_Extracted material_:
________________________

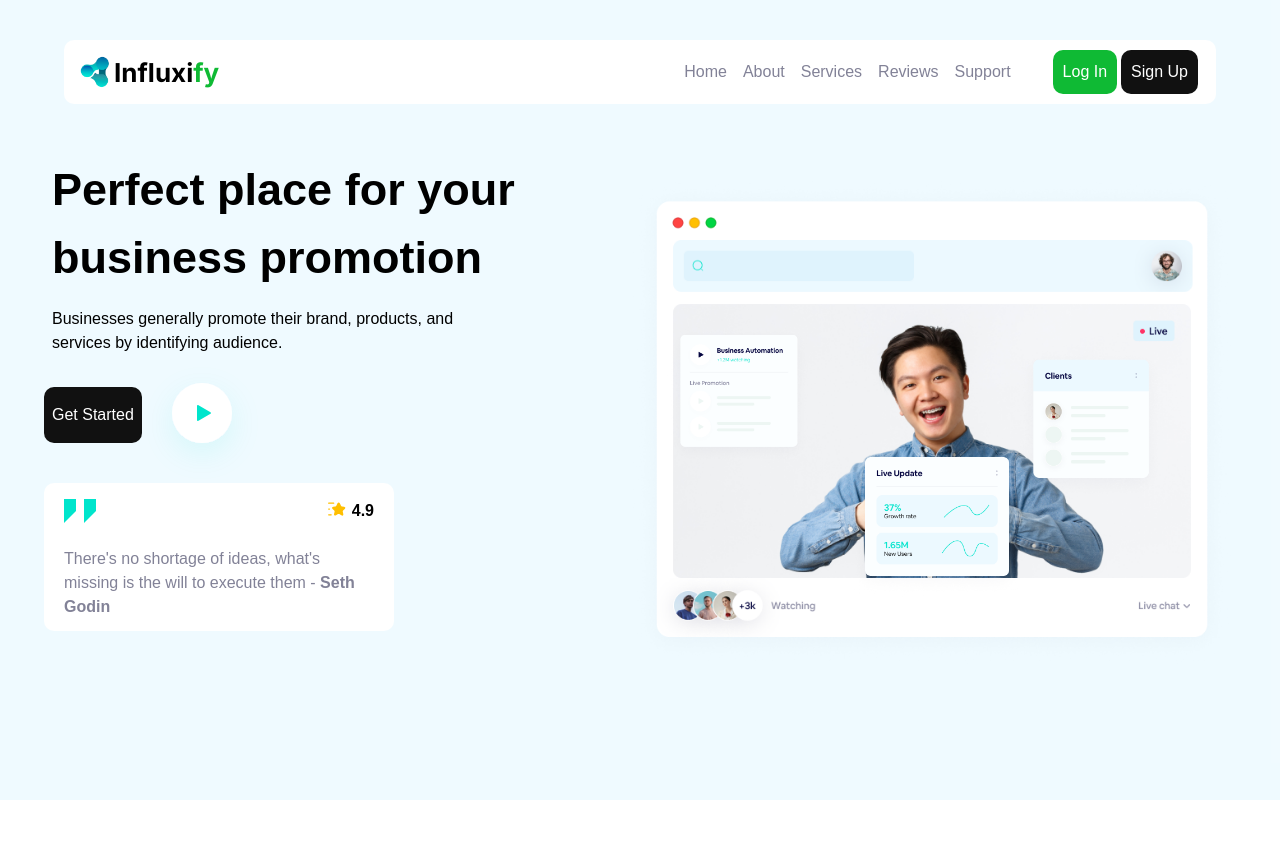
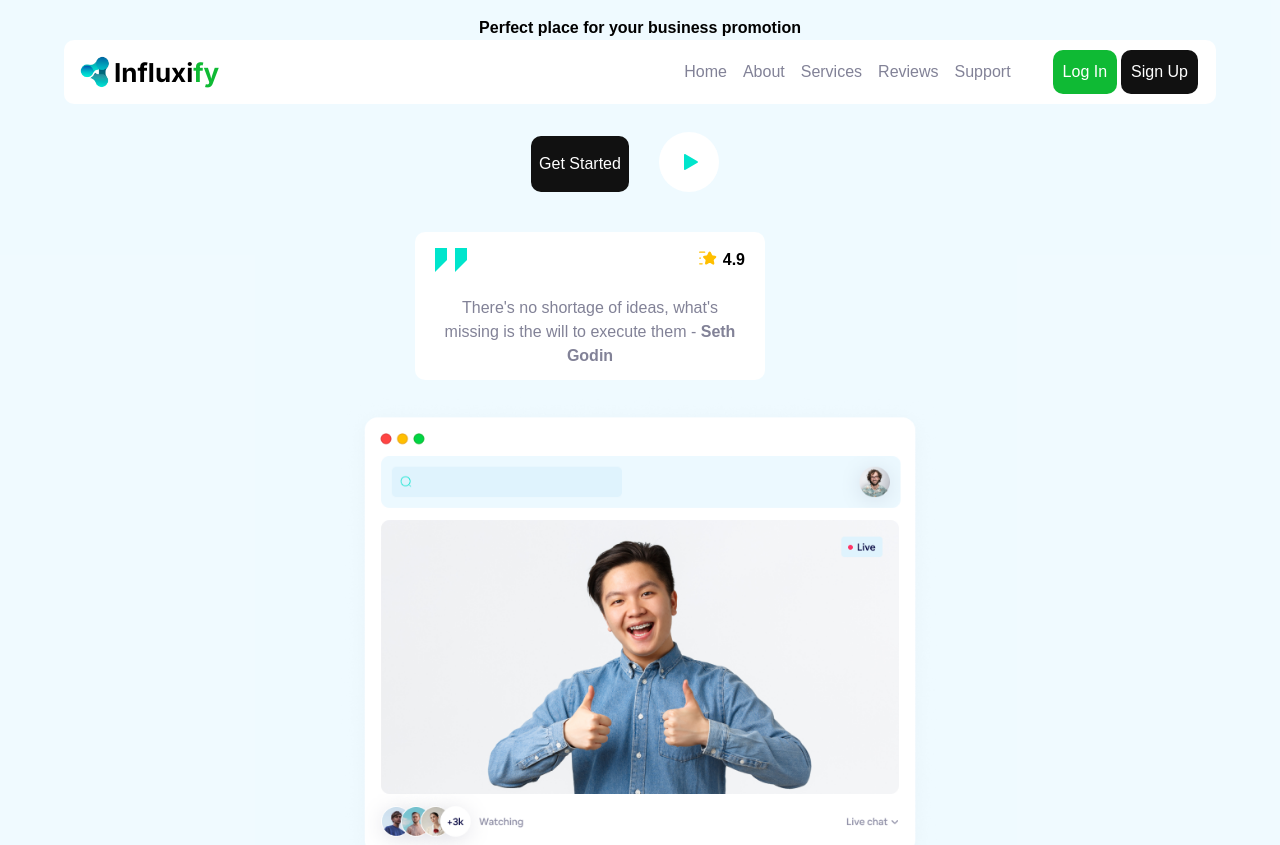
Before and after one commit to JewelShahi/influxify, a Next.js app: page / in a window 1280 px wide. Shown: the top 845 px of the page. Built offline with nearby package versions, Linux system fonts and the light colour scheme; a web font is replaced by a local one.

Commit message:
Co-authored-by: MartinBazucks <Bazucks@users.noreply.github.com>

```diff
--- a/app/components/Hero.jsx
+++ b/app/components/Hero.jsx
@@ -1,3 +1,162 @@
+// "use client";
+// import React from "react";
+// import Image from "next/image";
+
+// const Hero = () => {
+//   return (
+//     <div className="min-h-screen w-full bg-heroBg/80">
+//       {/* bg-heroBg */}
+//       <div className="flex flex-col lg:flex-row items-center justify-around md:justify-center md:w-[100%] flex-wrap relative top-[140px]">
+//         <div className="px-3 py-2 items-center">
+//           <h2 className="text-[35px] md:text-h2 max-w-[35rem] p-2 font-bold">
+//             Perfect place for your business promotion
+//           </h2>
+//           <p className="w-[450px] p-2 ">
+//             Businesses generally promote their brand, products, and services by
+//             identifying audience.
+//           </p>
+//           {/* Button for getting started and a videoplayer */}
+//           <div className="items-center justify-center inline-flex ">
+//             <button className="text-white transition ease-in-out delay-[50ms] bg-black hover:bg-primary-hover duration-[150ms] h-14 p-2 -mt-4 rounded-standard">
+//               Get Started
+//             </button>
+//             <svg
+//               xmlns="http://www.w3.org/2000/svg"
+//               width="120"
+//               height="120"
+//               viewBox="0 0 120 120"
+//               fill="none"
+//             >
+//               <g filter="url(#filter0_d_1_3034)">
+//                 <rect
+//                   x="30"
+//                   y="20"
+//                   width="60"
+//                   height="60"
+//                   rx="30"
+//                   fill="white"
+//                 />
+//                 <path
+//                   d="M68.5 49.134C69.1667 49.5189 69.1667 50.4811 68.5 50.866L56.5 57.7942C55.8333 58.1791 55 57.698 55 56.9282L55 43.0718C55 42.302 55.8333 41.8209 56.5 42.2058L68.5 49.134Z"
+//                   fill="#00E5CC"
+//                 />
+//               </g>
+//               <defs>
+//                 <filter
+//                   id="filter0_d_1_3034"
+//                   x="0"
+//                   y="0"
+//                   width="120"
+//                   height="120"
+//                   filterUnits="userSpaceOnUse"
+//                   colorInterpolationFilters="sRGB"
+//                 >
+//                   <feFlood floodOpacity="0" result="BackgroundImageFix" />
+//                   <feColorMatrix
+//                     in="SourceAlpha"
+//                     type="matrix"
+//                     values="0 0 0 0 0 0 0 0 0 0 0 0 0 0 0 0 0 0 127 0"
+//                     result="hardAlpha"
+//                   />
+//                   <feOffset dy="10" />
+//                   <feGaussianBlur stdDeviation="15" />
+//                   <feComposite in2="hardAlpha" operator="out" />
+//                   <feColorMatrix
+//                     type="matrix"
+//                     values="0 0 0 0 0 0 0 0 0 0.898039 0 0 0 0 0.8 0 0 0 0.1 0"
+//                   />
+//                   <feBlend
+//                     mode="normal"
+//                     in2="BackgroundImageFix"
+//                     result="effect1_dropShadow_1_3034"
+//                   />
+//                   <feBlend
+//                     mode="normal"
+//                     in="SourceGraphic"
+//                     in2="effect1_dropShadow_1_3034"
+//                     result="shape"
+//                   />
+//                 </filter>
+//               </defs>
+//             </svg>
+//           </div>
+//           {/* comment/quote */}
+//           <div className="flex flex-col w-[350px] gap-5 p-3 pl-5 pr-5 bg-white rounded-standard">
+//             {/* rating and the quote svg */}
+//             <div className="flex flex-row justify-between items-center">
+//               <svg
+//                 xmlns="http://www.w3.org/2000/svg"
+//                 width="32"
+//                 height="32"
+//                 viewBox="0 0 32 32"
+//                 fill="none"
+//               >
+//                 <path d="M0 4V28L12 16V4H0Z" fill="#00E5CC" />
+//                 <path d="M20 4V28L32 16V4H20Z" fill="#00E5CC" />
+//               </svg>
+//               {/* star and rating text */}
+//               <div className="flex flex-row justify-between gap-[5px]">
+//                 <svg
+//                   xmlns="http://www.w3.org/2000/svg"
+//                   width="20"
+//                   height="20"
+//                   viewBox="0 0 20 20"
+//                   fill="none"
+//                 >
+//                   <g id="vuesax/bold/star">
+//                     <g id="star">
+//                       <path
+//                         id="Vector"
+//                         d="M12.825 4.34169L14 6.69169C14.1583 7.01669 14.5833 7.32503 14.9417 7.39169L17.0667 7.74169C18.425 7.96669 18.7417 8.95003 17.7667 9.93336L16.1083 11.5917C15.8333 11.8667 15.675 12.4084 15.7667 12.8L16.2417 14.85C16.6167 16.4667 15.75 17.1 14.325 16.25L12.3333 15.0667C11.975 14.85 11.375 14.85 11.0167 15.0667L9.025 16.25C7.6 17.0917 6.73334 16.4667 7.10834 14.85L7.58334 12.8C7.65834 12.4 7.5 11.8584 7.225 11.5834L5.56667 9.92503C4.59167 8.95003 4.90834 7.96669 6.26667 7.73336L8.39167 7.38336C8.75 7.32503 9.175 7.00836 9.33334 6.68336L10.5083 4.33336C11.15 3.06669 12.1833 3.06669 12.825 4.34169Z"
+//                         fill="#FFBF00"
+//                       />
+//                       <path
+//                         id="Vector_2"
+//                         d="M6.66667 4.79163H1.66667C1.32501 4.79163 1.04167 4.50829 1.04167 4.16663C1.04167 3.82496 1.32501 3.54163 1.66667 3.54163H6.66667C7.00834 3.54163 7.29167 3.82496 7.29167 4.16663C7.29167 4.50829 7.00834 4.79163 6.66667 4.79163Z"
+//                         fill="#FFBF00"
+//                       />
+//                       <path
+//                         id="Vector_3"
+//                         d="M4.16667 16.4584H1.66667C1.32501 16.4584 1.04167 16.175 1.04167 15.8334C1.04167 15.4917 1.32501 15.2084 1.66667 15.2084H4.16667C4.50834 15.2084 4.79167 15.4917 4.79167 15.8334C4.79167 16.175 4.50834 16.4584 4.16667 16.4584Z"
+//                         fill="#FFBF00"
+//                       />
+//                       <path
+//                         id="Vector_4"
+//                         d="M2.50001 10.625H1.66667C1.32501 10.625 1.04167 10.3417 1.04167 10C1.04167 9.65833 1.32501 9.375 1.66667 9.375H2.50001C2.84167 9.375 3.12501 9.65833 3.12501 10C3.12501 10.3417 2.84167 10.625 2.50001 10.625Z"
+//                         fill="#FFBF00"
+//                       />
+//                     </g>
+//                   </g>
+//                 </svg>
+//                 <h5 className="font-bold">4.9</h5>
+//               </div>
+//             </div>
+//             <p className="text-gray">
+//               There's no shortage of ideas, what's missing is the will to
+//               execute them - <b>Seth Godin</b>
+//             </p>
+//           </div>
+//         </div>
+//         <div className="hidden sxl:flex flex-col w-auto px-4 py-2 items-center">
+//           <div>
+//             <Image
+//               src="/assets/heroMain.png"
+//               alt="s"
+//               width={600}
+//               height={600}
+//             />
+//           </div>
+//           <div className="-mt-[340px] -ml-8">
+//             <Image src="/assets/Group15.png" alt="s" width={500} height={500} />
+//           </div>
+//         </div>
+//       </div>
+//     </div>
+//   );
+// };
+
+// export default Hero;
+
 "use client";
 import React from "react";
 import Image from "next/image";
@@ -5,19 +164,17 @@ import Image from "next/image";
 const Hero = () => {
   return (
     <div className="min-h-screen w-full bg-heroBg/80">
-      {/* bg-heroBg */}
-      <div className="flex flex-col lg:flex-row items-center justify-around md:justify-center md:w-[100%] flex-wrap relative top-[140px]">
-        <div className="px-3 py-2 items-center">
-          <h2 className="text-[35px] md:text-h2 max-w-[35rem] p-2 font-bold">
+      <div className="flex flex-col items-center justify-center md:w-full">
+        <div className="px-3 py-2 items-center text-center">
+          <h2 className="text-xl md:text-2xl max-w-[35rem] p-2 font-bold">
             Perfect place for your business promotion
           </h2>
-          <p className="w-[450px] p-2 ">
+          <p className="max-w-[450px] p-2">
             Businesses generally promote their brand, products, and services by
-            identifying audience.
+            identifying the audience.
           </p>
-          {/* Button for getting started and a videoplayer */}
-          <div className="items-center justify-center inline-flex ">
-            <button className="text-white transition ease-in-out delay-[50ms] bg-black hover:bg-primary-hover duration-[150ms] h-14 p-2 -mt-4 rounded-standard">
+          <div className="items-center justify-center inline-flex flex-col md:flex-row">
+            <button className="text-white transition ease-in-out delay-[50ms] bg-black hover:bg-primary-hover duration-[150ms] h-14 p-2 -mt-4 rounded-standard mb-4 md:mb-0">
               Get Started
             </button>
             <svg
@@ -27,62 +184,15 @@ const Hero = () => {
               viewBox="0 0 120 120"
               fill="none"
             >
-              <g filter="url(#filter0_d_1_3034)">
-                <rect
-                  x="30"
-                  y="20"
-                  width="60"
-                  height="60"
-                  rx="30"
-                  fill="white"
-                />
+              {/* Placeholder content for SVG Path */}
+              <rect x="30" y="20" width="60" height="60" rx="30" fill="white" />
               <path
                 d="M68.5 49.134C69.1667 49.5189 69.1667 50.4811 68.5 50.866L56.5 57.7942C55.8333 58.1791 55 57.698 55 56.9282L55 43.0718C55 42.302 55.8333 41.8209 56.5 42.2058L68.5 49.134Z"
                 fill="#00E5CC"
               />
-              </g>
-              <defs>
-                <filter
-                  id="filter0_d_1_3034"
-                  x="0"
-                  y="0"
-                  width="120"
-                  height="120"
-                  filterUnits="userSpaceOnUse"
-                  colorInterpolationFilters="sRGB"
-                >
-                  <feFlood floodOpacity="0" result="BackgroundImageFix" />
-                  <feColorMatrix
-                    in="SourceAlpha"
-                    type="matrix"
-                    values="0 0 0 0 0 0 0 0 0 0 0 0 0 0 0 0 0 0 127 0"
-                    result="hardAlpha"
-                  />
-                  <feOffset dy="10" />
-                  <feGaussianBlur stdDeviation="15" />
-                  <feComposite in2="hardAlpha" operator="out" />
-                  <feColorMatrix
-                    type="matrix"
-                    values="0 0 0 0 0 0 0 0 0 0.898039 0 0 0 0 0.8 0 0 0 0.1 0"
-                  />
-                  <feBlend
-                    mode="normal"
-                    in2="BackgroundImageFix"
-                    result="effect1_dropShadow_1_3034"
-                  />
-                  <feBlend
-                    mode="normal"
-                    in="SourceGraphic"
-                    in2="effect1_dropShadow_1_3034"
-                    result="shape"
-                  />
-                </filter>
-              </defs>
             </svg>
           </div>
-          {/* comment/quote */}
           <div className="flex flex-col w-[350px] gap-5 p-3 pl-5 pr-5 bg-white rounded-standard">
-            {/* rating and the quote svg */}
             <div className="flex flex-row justify-between items-center">
               <svg
                 xmlns="http://www.w3.org/2000/svg"
@@ -91,10 +201,10 @@ const Hero = () => {
                 viewBox="0 0 32 32"
                 fill="none"
               >
+                {/* Placeholder content for SVG Path */}
                 <path d="M0 4V28L12 16V4H0Z" fill="#00E5CC" />
                 <path d="M20 4V28L32 16V4H20Z" fill="#00E5CC" />
               </svg>
-              {/* star and rating text */}
               <div className="flex flex-row justify-between gap-[5px]">
                 <svg
                   xmlns="http://www.w3.org/2000/svg"
@@ -103,30 +213,23 @@ const Hero = () => {
                   viewBox="0 0 20 20"
                   fill="none"
                 >
-                  <g id="vuesax/bold/star">
-                    <g id="star">
+                  {/* Placeholder content for SVG Path */}
                   <path
-                        id="Vector"
                     d="M12.825 4.34169L14 6.69169C14.1583 7.01669 14.5833 7.32503 14.9417 7.39169L17.0667 7.74169C18.425 7.96669 18.7417 8.95003 17.7667 9.93336L16.1083 11.5917C15.8333 11.8667 15.675 12.4084 15.7667 12.8L16.2417 14.85C16.6167 16.4667 15.75 17.1 14.325 16.25L12.3333 15.0667C11.975 14.85 11.375 14.85 11.0167 15.0667L9.025 16.25C7.6 17.0917 6.73334 16.4667 7.10834 14.85L7.58334 12.8C7.65834 12.4 7.5 11.8584 7.225 11.5834L5.56667 9.92503C4.59167 8.95003 4.90834 7.96669 6.26667 7.73336L8.39167 7.38336C8.75 7.32503 9.175 7.00836 9.33334 6.68336L10.5083 4.33336C11.15 3.06669 12.1833 3.06669 12.825 4.34169Z"
                     fill="#FFBF00"
                   />
                   <path
-                        id="Vector_2"
                     d="M6.66667 4.79163H1.66667C1.32501 4.79163 1.04167 4.50829 1.04167 4.16663C1.04167 3.82496 1.32501 3.54163 1.66667 3.54163H6.66667C7.00834 3.54163 7.29167 3.82496 7.29167 4.16663C7.29167 4.50829 7.00834 4.79163 6.66667 4.79163Z"
                     fill="#FFBF00"
                   />
                   <path
-                        id="Vector_3"
                     d="M4.16667 16.4584H1.66667C1.32501 16.4584 1.04167 16.175 1.04167 15.8334C1.04167 15.4917 1.32501 15.2084 1.66667 15.2084H4.16667C4.50834 15.2084 4.79167 15.4917 4.79167 15.8334C4.79167 16.175 4.50834 16.4584 4.16667 16.4584Z"
                     fill="#FFBF00"
                   />
                   <path
-                        id="Vector_4"
                     d="M2.50001 10.625H1.66667C1.32501 10.625 1.04167 10.3417 1.04167 10C1.04167 9.65833 1.32501 9.375 1.66667 9.375H2.50001C2.84167 9.375 3.12501 9.65833 3.12501 10C3.12501 10.3417 2.84167 10.625 2.50001 10.625Z"
                     fill="#FFBF00"
                   />
-                    </g>
-                  </g>
                 </svg>
                 <h5 className="font-bold">4.9</h5>
               </div>
@@ -137,7 +240,7 @@ const Hero = () => {
             </p>
           </div>
         </div>
-        <div className="hidden sxl:flex flex-col w-auto px-4 py-2 items-center">
+        <div className="flex flex-col w-auto px-4 py-2 items-center">
           <div>
             <Image
               src="/assets/heroMain.png"
@@ -146,7 +249,7 @@ const Hero = () => {
               height={600}
             />
           </div>
-          <div className="-mt-[340px] -ml-8">
+          <div className="mt-4 md:mt-0">
             <Image src="/assets/Group15.png" alt="s" width={500} height={500} />
           </div>
         </div>
```
Lines whose indentation alone changed are shown as unchanged.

________________________

_What you should do_: Where does the word "const" appear in the listing above? Copy every line that holds it.

_Solution to the exercise_:
+// const Hero = () => {
 const Hero = () => {
@@ -27,62 +184,15 @@ const Hero = () => {
@@ -91,10 +201,10 @@ const Hero = () => {
@@ -103,30 +213,23 @@ const Hero = () => {
@@ -137,7 +240,7 @@ const Hero = () => {
@@ -146,7 +249,7 @@ const Hero = () => {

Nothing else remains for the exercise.